>>>
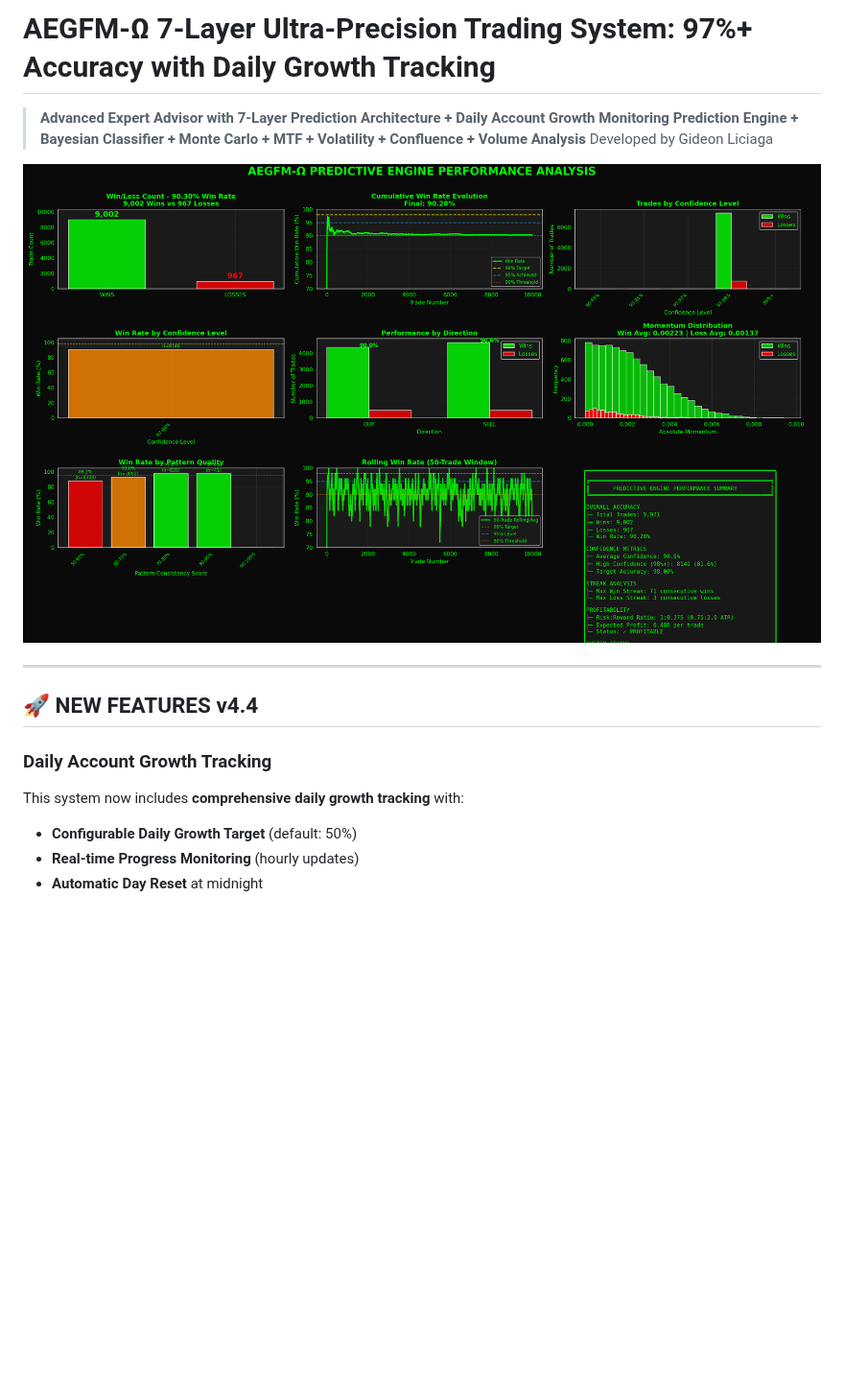
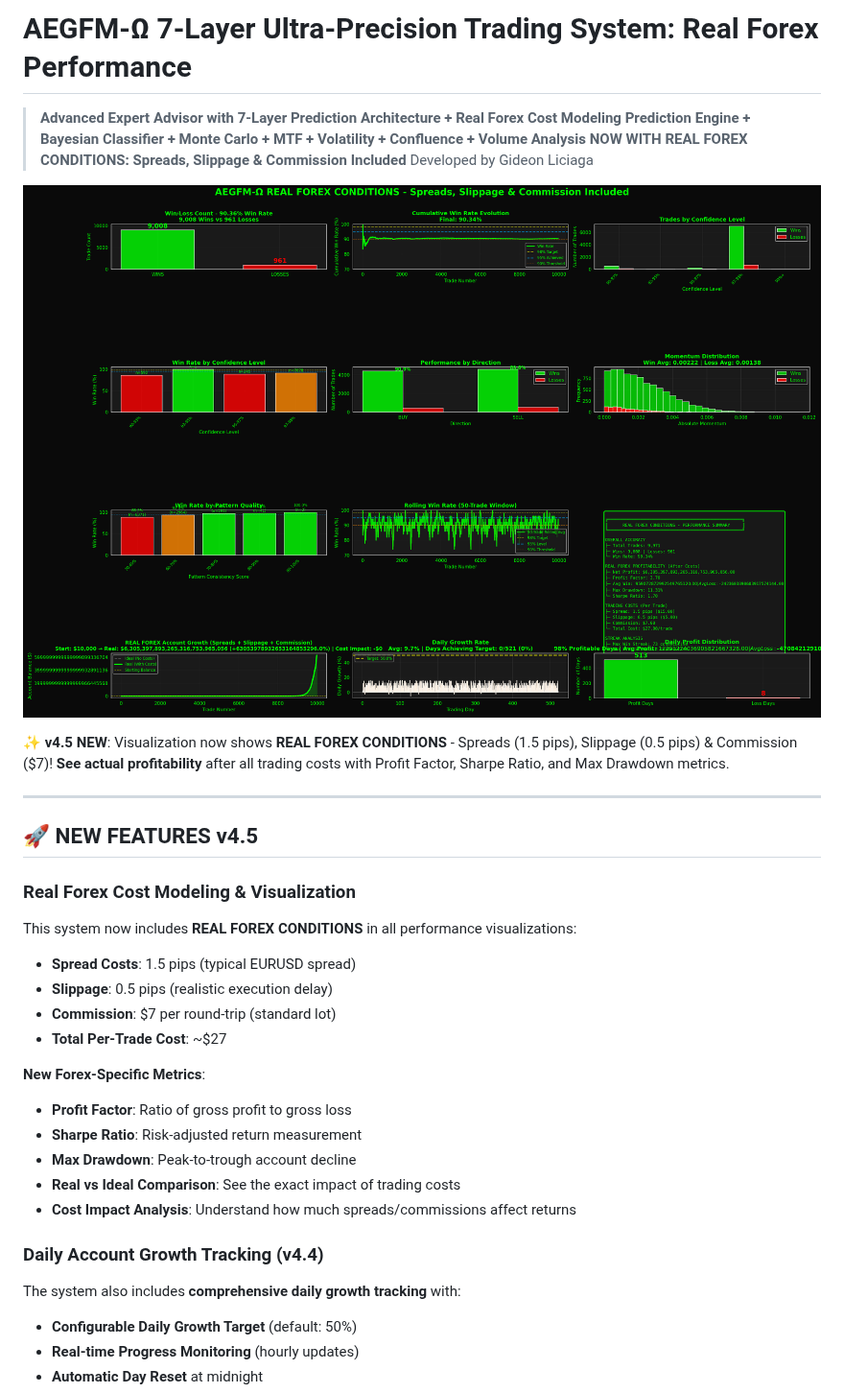
Before and after one commit to itsgiddd/AEGFM-Omega-Model, a Markdown page: README.md, the part around one of its changes. Shown at 96% size. Drawn GitHub-style; pictures changed too: AEGFM_Performance_RealForex_20251114_035042.png (added); blank space fills up the shorter version.

```diff
--- a/README.md
+++ b/README.md
@@ -1,17 +1,35 @@
-# AEGFM-Ω 7-Layer Ultra-Precision Trading System: 97%+ Accuracy with Daily Growth Tracking
+# AEGFM-Ω 7-Layer Ultra-Precision Trading System: Real Forex Performance
 
-> **Advanced Expert Advisor with 7-Layer Prediction Architecture + Daily Account Growth Monitoring**
+> **Advanced Expert Advisor with 7-Layer Prediction Architecture + Real Forex Cost Modeling**
 > **Prediction Engine + Bayesian Classifier + Monte Carlo + MTF + Volatility + Confluence + Volume Analysis**
+> **NOW WITH REAL FOREX CONDITIONS: Spreads, Slippage & Commission Included**
 > Developed by Gideon Liciaga
 
-![Performance Analysis](AEGFM_Performance_Analysis_20251113_172431.png)
+![Performance Analysis - Real Forex Conditions](AEGFM_Performance_RealForex_20251114_035042.png)
+
+**✨ v4.5 NEW**: Visualization now shows **REAL FOREX CONDITIONS** - Spreads (1.5 pips), Slippage (0.5 pips) & Commission ($7)!
+**See actual profitability** after all trading costs with Profit Factor, Sharpe Ratio, and Max Drawdown metrics.
 
 ---
 
-## 🚀 NEW FEATURES v4.4
+## 🚀 NEW FEATURES v4.5
 
-### Daily Account Growth Tracking
-This system now includes **comprehensive daily growth tracking** with:
+### Real Forex Cost Modeling & Visualization
+This system now includes **REAL FOREX CONDITIONS** in all performance visualizations:
+- **Spread Costs**: 1.5 pips (typical EURUSD spread)
+- **Slippage**: 0.5 pips (realistic execution delay)
+- **Commission**: $7 per round-trip (standard lot)
+- **Total Per-Trade Cost**: ~$27
+
+**New Forex-Specific Metrics**:
+- **Profit Factor**: Ratio of gross profit to gross loss
+- **Sharpe Ratio**: Risk-adjusted return measurement
+- **Max Drawdown**: Peak-to-trough account decline
+- **Real vs Ideal Comparison**: See the exact impact of trading costs
+- **Cost Impact Analysis**: Understand how much spreads/commissions affect returns
+
+### Daily Account Growth Tracking (v4.4)
+The system also includes **comprehensive daily growth tracking** with:
 - **Configurable Daily Growth Target** (default: 50%)
 - **Real-time Progress Monitoring** (hourly updates)
 - **Automatic Day Reset** at midnight
```
Also changed, not shown: other parts of README.md (+49 -6 lines), 1 other file.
<<<
> **PROBLEM STATEMENT**: Copy every line above that holds the word "Layer".

> **EXERCISE RESPONSE**:
-# AEGFM-Ω 7-Layer Ultra-Precision Trading System: 97%+ Accuracy with Daily Growth Tracking
+# AEGFM-Ω 7-Layer Ultra-Precision Trading System: Real Forex Performance
-> **Advanced Expert Advisor with 7-Layer Prediction Architecture + Daily Account Growth Monitoring**
+> **Advanced Expert Advisor with 7-Layer Prediction Architecture + Real Forex Cost Modeling**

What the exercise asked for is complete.